Sometime between 2015 and 2017, Daryl and guitarist Justin Beck got together to jam again. That jam session resulted in "Material Control," the band's first LP since 2002, in which they enlisted a bass and Dillinger Escape Plan drummer, Billy Rymer. The first track on the album is "New White Extremity," which was their first single - one that certainly had hardcore fans abuzz. I figured that Glassjaw must be about to put something out in terms of a new EP or LP, a reward to whet our appetites after so much time away. "New White Extremity" is a great opener to the album, which tells me that in his time away, Justin Beck has been listening to a lot of Every Time I Die - another personal favorite. While Daryl Palumbo will go down in history as one of my favorite vocalists of all time, it's Beck that really makes this record pop. The guitars are gritty and meticulous and unrelenting, avoiding hardcore tropes for the subtleties of the genre instead. Beck channels Every Time I Die ax men Andy Williams and Jordan Buckley in the breakdown of the song. He links one riff to another with clever little guitar spasms that come off like a carefully constructed moments of improve.
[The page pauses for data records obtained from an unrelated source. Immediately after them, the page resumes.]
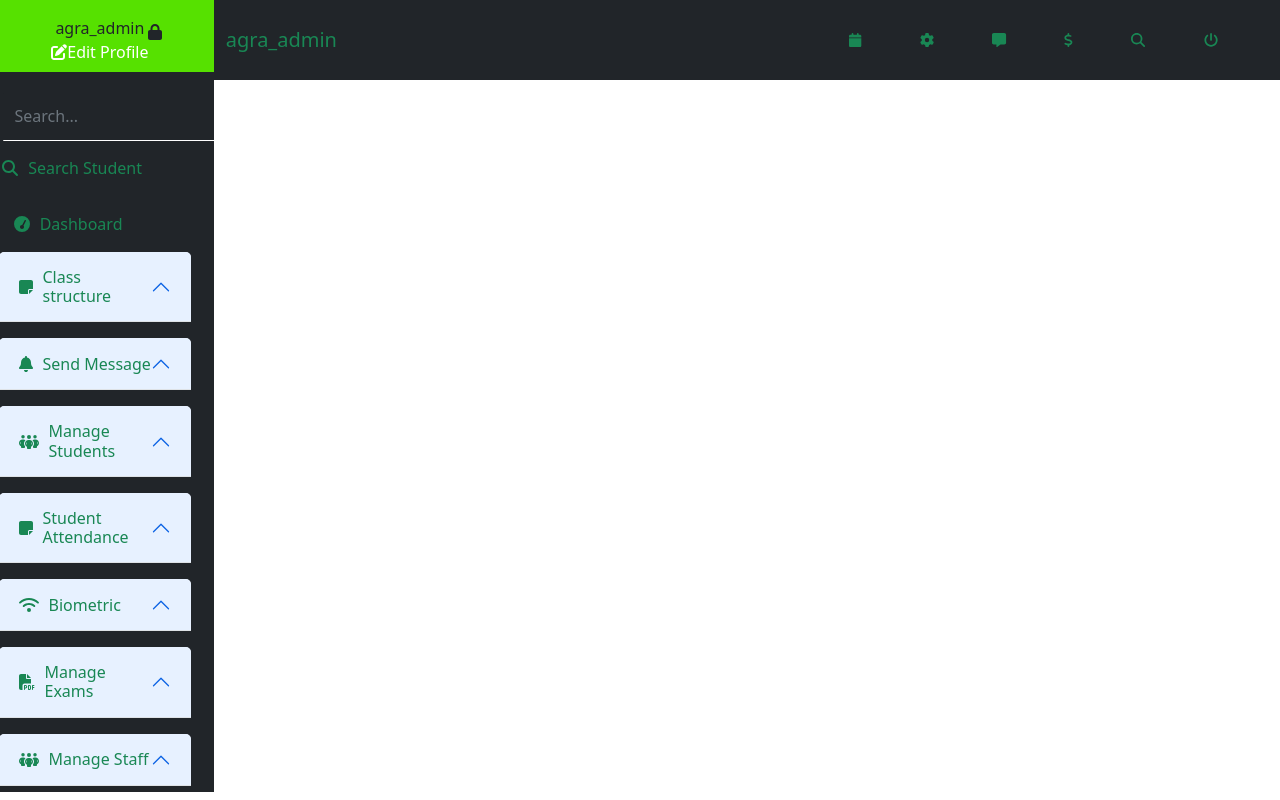
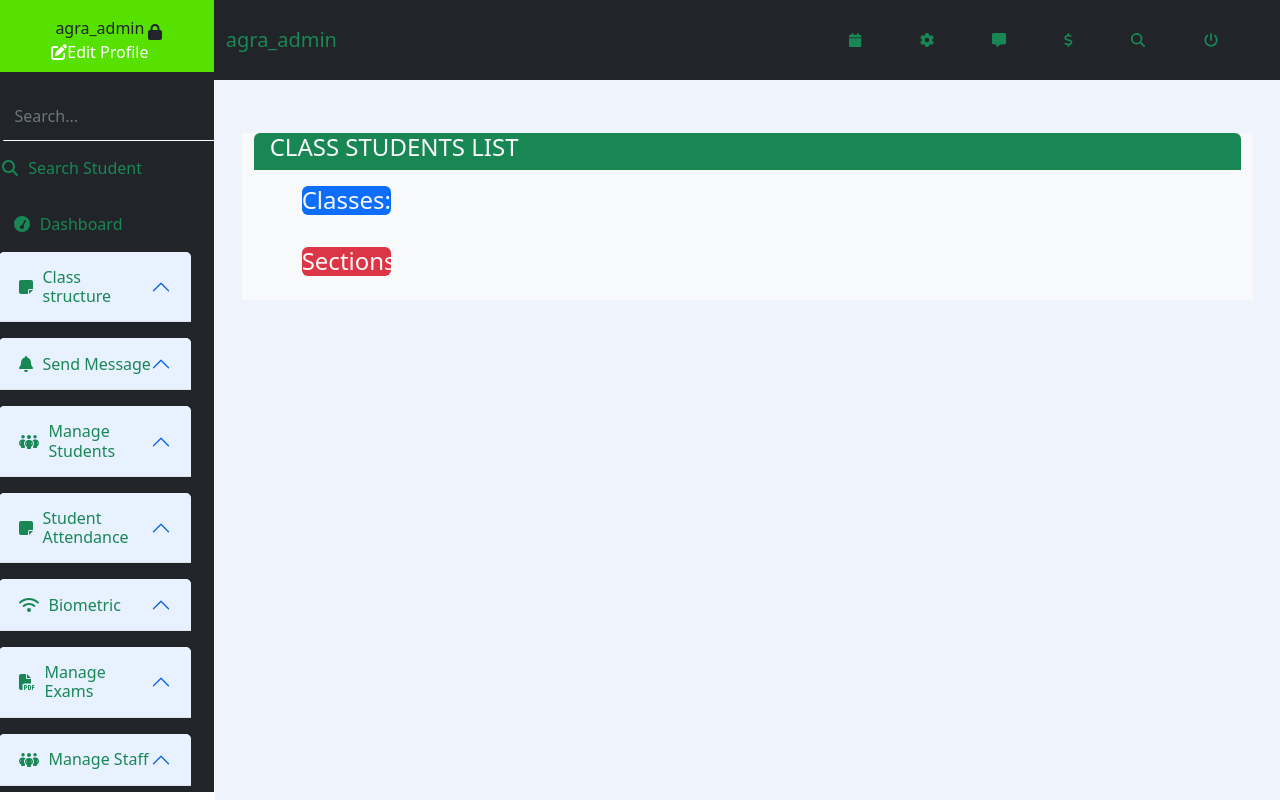
Before and after one commit to piyushshende/School-portal, a React (Create React App) app: page /Manage_Students/Class_Students_Lists in a window 1280 px wide. Built offline with nearby package versions, Linux system fonts and the light colour scheme.

Commit message:
Manage students UI

```diff
--- a/src/App.js
+++ b/src/App.js
@@ -16,7 +16,10 @@ import Wholestaff from './components/Send Message/Wholestaff/Wholestaff';
 import Department from './components/Send Message/Department/Department';
 import Individualstaff from './components/Send Message/Individualstaff/Individualstaff';
 import Viewhistory from './components/Send Message/Viewhistory/Viewhistory';
-import Addstudents from './components/Manage Students/Addstudents';
+import Addstudents from './components/Manage Students/Addstudents/Addstudents';
+import Liststudents from './components/Manage Students/Liststudents/Liststudents';
+import Movestudents from './components/Manage Students/Movestudents/Movestudents';
+import Classstudentlist from './components/Manage Students/Classstudentslist/Classstudentlist';
 
 function App() {
   return (
@@ -39,9 +42,9 @@ function App() {
         <Route path="/Send_Message/Individual_Staff" element={<Individualstaff/>}/>
         <Route path="/Send_Message/View_History" element = {<Viewhistory/>}/>
         <Route path="/Manage_Students/Add_Students" element={<Addstudents/>}/>
-        <Route path="" element/>
-        <Route path="" element/>
-        <Route path="" element/>
+        <Route path="/Manage_Students/List_Students" element={<Liststudents/>}/>
+        <Route path="/Manage_Students/Move_Students" element={<Movestudents/>}/>
+        <Route path="/Manage_Students/Class_Students_Lists" element={<Classstudentlist/>}/>
         <Route path="" element/>
       </Routes>
       </BrowserRouter>
--- a/src/components/ERP/common/Sidebar.js
+++ b/src/components/ERP/common/Sidebar.js
@@ -97,11 +97,9 @@ const Sidebar = () => {
                                                 <div class="accordion-body">
                                                     <ul>
                                                         <li class="mt-3"><Link to="/Manage_Students/Add_Students"><a class="accordion-item" href="#"><FontAwesomeIcon  className="wid" />Add Students</a></Link></li>
-                                                        <li class="mt-3"><Link to=""><a class="accordion-item" href="#"><FontAwesomeIcon  className="wid" />List Students</a></Link></li>
-                                                        <li class="mt-3"><Link to=""><a class="accordion-item" href="#"><FontAwesomeIcon  className="wid" />Move Students</a></Link></li>
-                                                        <li class="mt-3"><Link to=""><a class="accordion-item" href="#"><FontAwesomeIcon  className="wid" />Upload Photos</a></Link></li>
-                                                        <li class="mt-3"><Link to=""><a class="accordion-item" href="#"><FontAwesomeIcon  className="wid" />Manage Groups</a></Link></li>
-                                                        <li class="mt-3"><Link to=""><a class="accordion-item" href="#"><FontAwesomeIcon  className="wid" />Update Students(Excel)</a></Link></li>
+                                                        <li class="mt-3"><Link to="/Manage_Students/List_Students"><a class="accordion-item" href="#"><FontAwesomeIcon  className="wid" />List Students</a></Link></li>
+                                                        <li class="mt-3"><Link to="/Manage_Students/Move_Students"><a class="accordion-item" href="#"><FontAwesomeIcon  className="wid" />Move Students</a></Link></li>
+                                                        <li class="mt-3"><Link to="/Manage_Students/Class_Students_Lists"><a class="accordion-item" href="#"><FontAwesomeIcon  className="wid" />Class Students Lists</a></Link></li>
                                                     </ul>
                                                 </div>
                                             </div>
--- a/src/components/Manage Students/Addstudents.js
+++ b/src/components/Manage Students/Addstudents/Addstudents.js
@@ -1,5 +1,5 @@
 import React from "react";
-import '../../commontoall.css';
+import '../../../commontoall.css';
 
 const Addstudents = () => {
     return (
--- /dev/null
+++ b/src/components/Manage Students/Classesandsections.js
@@ -0,0 +1,57 @@
+import React, { useState } from "react";
+import '../../commontoall.css'
+import { useSelector } from "react-redux";
+import { selectSections } from "../Redux/Reducer/Classesreducer";
+
+const Classesandsections = () => {
+    const classes = useSelector(selectSections);
+    const [sections, setSections] = useState([]);
+    const [currentClass, setCurrentClass] = useState();
+    const [selectedSections, setSelectedSections] = useState([]);
+
+    const handleClassButton = (e, Myclass) => {
+        e.preventDefault();
+        const sec = classes.filter((item) => { return item.Myclass === Myclass });
+        setCurrentClass(sec[0].Myclass);
+        setSections(sec[0].sections);
+    }
+    const handleSectionsButton = (e, sec) => {
+        e.preventDefault();
+        const str = currentClass + '-' + sec;
+        setSelectedSections([...selectedSections, str]);
+        console.log(selectedSections);
+    }
+
+    return (
+        <React.Fragment>
+                    <div className="mt-3 d-flex flex-column">
+                        <div className="d-flex justify-content-start mx-5">
+                            <h6 className="bg-primary fs-4 fw-light W-10 H-25 text-light rounded">Classes:</h6>
+                            {
+                                classes.map((item, key) => {
+                                    return (
+                                        <button className="btn btn-outline-primary W-10 ms-4" onClick={(e) => {
+                                            handleClassButton(e, item.Myclass)
+                                        }} index={key}>{item.Myclass}</button>
+                                    )
+                                })
+                            }
+                        </div>
+                        <div className="d-flex justify-content-start mx-5 mt-4">
+                            <h6 className="bg-danger W-10 fs-4 fw-light H-25 text-light rounded">Sections:</h6>
+                            {
+                                sections.map((item, key) => {
+                                    return (
+                                        <button index={key} className="btn btn-outline-danger W-10 ms-4"
+                                            onClick={(e) => { handleSectionsButton(e, item) }}
+                                        >{item}</button>
+                                    )
+                                })
+                            }
+                        </div>
+                    </div>
+        </React.Fragment>
+    )
+}
+
+export default Classesandsections;
--- /dev/null
+++ b/src/components/Manage Students/Classstudentslist/Classstudentlist.js
@@ -0,0 +1,21 @@
+import React from "react";
+import '../../../commontoall.css';
+import Classesandsections from "../Classesandsections";
+
+const Classstudentlist = ()=>{
+    return(
+        <React.Fragment>
+            <div className="commontoall">
+                <div className="container W-95 bg-light mb-5 pb-3">
+                    <div className="bg-success W-100 text-light d-flex justify-content-start rounded-top">
+                        <h4 className="h4 mx-3">CLASS STUDENTS LIST</h4>
+                    </div>
+                    <Classesandsections/>
+                </div>
+            </div>
+        </React.Fragment>
+
+    )
+}
+
+export default Classstudentlist
--- /dev/null
+++ b/src/components/Manage Students/Liststudents/Liststudents.js
@@ -0,0 +1,30 @@
+import React from "react";
+import '../../../commontoall.css';
+
+
+const Liststudents = () => {
+    return (
+        <React.Fragment>
+            <div className="commontoall">
+                <div className="container W-95 bg-light mb-5 pb-3">
+                    <div className="bg-success W-100 text-light d-flex justify-content-start rounded-top">
+                        <h4 className="h4 mx-3">VIEW STUDENT DETAILS</h4>
+                    </div>
+                    <div className="d-flex justify-content-start mx-5 mt-4">
+                        <h6 className="bg-primary fs-4 fw-light W-10 H-25 text-light rounded">Classes:</h6>
+                        {/* Implement global classes data here whenever the backend implementation is completed */}
+                    </div>
+                    <div className="d-flex justify-content-start mx-5 mt-4">
+                        <h6 className="bg-danger W-10 fs-4 fw-light H-25 text-light rounded">Sections:</h6>
+                        {/* Implement global sections data here whenever the backend implementation is completed */}
+                    </div>
+                    <hr />
+                    <h3 className="text-secondary d-flex justify-content-start">No Class Selected</h3>
+                </div>
+
+            </div>
+        </React.Fragment>
+    )
+}
+
+export default Liststudents;
--- /dev/null
+++ b/src/components/Manage Students/Movestudents/Movestudents.js
@@ -0,0 +1,24 @@
+import React, { useState } from "react";
+import '../../../commontoall.css'
+import Classesandsections from "../Classesandsections";
+
+const Movestudents = () => {
+
+
+    return (
+        <React.Fragment>
+            <div className="commontoall">
+                <div className="container W-95 bg-light mb-5 pb-3">
+                    <div className="bg-success W-100 text-light d-flex justify-content-start rounded-top">
+                        <h4 className="h4 mx-3">MOVE STUDENTS</h4>
+                    </div>
+                    <Classesandsections/>
+                    <hr />
+                </div>
+
+            </div>
+        </React.Fragment>
+    )
+}
+
+export default Movestudents;
```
Daryl's distinctive voice soars over a plain of guitar chops and pounding bass licks, projecting a slew of rhythmic brutality. Fair warning. This track will do nothing to cure your anxiety, but if you feel the need to psych yourself up or to break something, turn it up, and turn it up loud.
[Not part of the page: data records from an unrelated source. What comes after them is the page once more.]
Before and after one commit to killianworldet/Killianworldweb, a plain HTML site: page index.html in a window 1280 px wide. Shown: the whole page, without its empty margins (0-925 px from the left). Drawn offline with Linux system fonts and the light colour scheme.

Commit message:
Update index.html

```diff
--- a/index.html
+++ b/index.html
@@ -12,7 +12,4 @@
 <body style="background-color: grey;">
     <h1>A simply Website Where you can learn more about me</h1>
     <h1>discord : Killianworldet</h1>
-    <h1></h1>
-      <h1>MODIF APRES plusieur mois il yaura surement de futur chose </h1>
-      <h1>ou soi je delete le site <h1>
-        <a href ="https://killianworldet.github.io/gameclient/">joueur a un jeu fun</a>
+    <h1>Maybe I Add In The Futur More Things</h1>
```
"Shira" carries on much like the verse of "New White Extremity," with choppy guitar licks and a descending bass line. This, along with "New White Extremity," is one of the better tracks, capturing the band's 2002 sound. The verse is searing and all business, while the chorus comes in melodic and familiar. Toward the end of the track, Beck comes in with another familiar element - a guitar riff nearly taken straight from the debut album standout track, "Siberian Kiss." "Shira" successfully meshes the best elements of Glassjaw's first two LPs as a reminder that they're still indeed Glassjaw, and they still remember their roots pretty well.